March 29, 2010 (7:28 am)

Trying So Hard to Be Green… and Then This Happens

by Kristen Suzanne

My husband proudly walks in with his green Starbucks' BPA-free, 100% recycled plastic tumbler...

My husband recently picked up one of Starbuck’s new eco-friendly tumblers, (BPA-free and made from 100% recycled plastic) so that he would no longer be wasting the paper cups and corrugated heat sleeves every time he stops for some coffee. Last night we decided to take a fun trip to Starbucks to enjoy some decaf soy lattes under the stars with our dogs in tow. I grabbed one of the old travel mugs I had around the house so I could participate in saving a paper cup.
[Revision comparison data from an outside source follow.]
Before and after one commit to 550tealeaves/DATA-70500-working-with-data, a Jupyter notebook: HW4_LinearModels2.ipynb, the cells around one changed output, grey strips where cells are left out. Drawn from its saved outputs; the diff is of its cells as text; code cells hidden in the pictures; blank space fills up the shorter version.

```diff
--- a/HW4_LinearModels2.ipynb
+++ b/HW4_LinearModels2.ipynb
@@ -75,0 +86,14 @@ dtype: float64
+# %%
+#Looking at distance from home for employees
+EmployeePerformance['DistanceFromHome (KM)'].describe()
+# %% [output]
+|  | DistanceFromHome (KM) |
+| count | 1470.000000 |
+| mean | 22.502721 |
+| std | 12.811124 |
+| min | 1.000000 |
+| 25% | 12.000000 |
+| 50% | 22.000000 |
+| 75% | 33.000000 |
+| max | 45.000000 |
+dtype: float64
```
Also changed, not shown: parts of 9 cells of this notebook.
My husband went inside to order while I watched the dogs outside at the tables. He came out with the drinks and told me that, despite our best attempts at being green with our travel mugs, it didn’t exactly happen that way. You see, apparently, when a barista is given a travel mug, if he/she can’t remember the order, then the barista can use a specially designed post-it note that matches what the regular paper Starbucks cups look like (where they check off boxes detailing the order’s specifics). They attach the note to the travel mug, make the drink, and remove the note before giving the customer the drink.

... and they still manage to waste more of these.
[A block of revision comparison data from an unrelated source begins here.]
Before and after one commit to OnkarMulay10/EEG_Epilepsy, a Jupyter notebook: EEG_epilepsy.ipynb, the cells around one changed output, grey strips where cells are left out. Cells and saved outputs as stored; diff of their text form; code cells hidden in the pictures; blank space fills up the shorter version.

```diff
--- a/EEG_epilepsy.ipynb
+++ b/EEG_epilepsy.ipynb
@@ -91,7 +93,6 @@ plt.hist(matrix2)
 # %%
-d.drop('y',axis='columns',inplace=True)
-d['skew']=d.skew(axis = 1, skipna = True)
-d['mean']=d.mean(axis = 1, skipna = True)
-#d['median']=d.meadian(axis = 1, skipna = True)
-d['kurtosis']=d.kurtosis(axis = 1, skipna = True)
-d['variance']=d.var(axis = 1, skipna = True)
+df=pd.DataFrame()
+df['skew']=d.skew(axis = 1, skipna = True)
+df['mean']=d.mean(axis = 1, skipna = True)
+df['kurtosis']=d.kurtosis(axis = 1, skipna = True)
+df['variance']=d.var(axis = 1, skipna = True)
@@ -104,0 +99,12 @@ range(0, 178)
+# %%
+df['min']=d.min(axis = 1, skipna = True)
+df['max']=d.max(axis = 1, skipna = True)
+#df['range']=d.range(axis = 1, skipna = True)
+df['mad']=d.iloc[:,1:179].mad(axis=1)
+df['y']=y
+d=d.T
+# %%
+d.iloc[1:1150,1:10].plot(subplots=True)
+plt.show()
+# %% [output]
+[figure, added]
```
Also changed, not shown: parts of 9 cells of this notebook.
Turns out, they were out of post-it notes last night, so you know what the barista did? She wrote our orders on two empty Starbucks cups, made the drinks, and then threw the paper cups away. Ouch! WTF? The whole point of using the travel mugs was to reduce. I think that the most she should’ve done was write the order on a small scrap piece of paper, or just simply ask my husband to repeat the order as she made the drinks (there was nobody else in the store, waiting in line, etc.), but… to write each order on a separate cup? Really?? Ai Yai Yai!

Source: LA Times

I don’t mean to come down hard on this particular barista who was just trying to do her job quickly, but this is what happens when people subconsciously think of the cost of garbage as “free.” But on the bright side, the fact that Starbucks now offers eco-friendly tumblers is evidence that the mentality is changing (by trash volume, Starbucks is an offender of epic proportions, but they are also making strides to improve, albeit much too slowly IMO).

If you’re a Starbucks regular, please pick up one of the green tumblers if you haven’t already. Starbucks gives you a ten-cent, “no cup” discount, meaning the tumbler pays for itself after about ~100 cups, and forever thereafter will save you money and the planet, one paper cup at a time.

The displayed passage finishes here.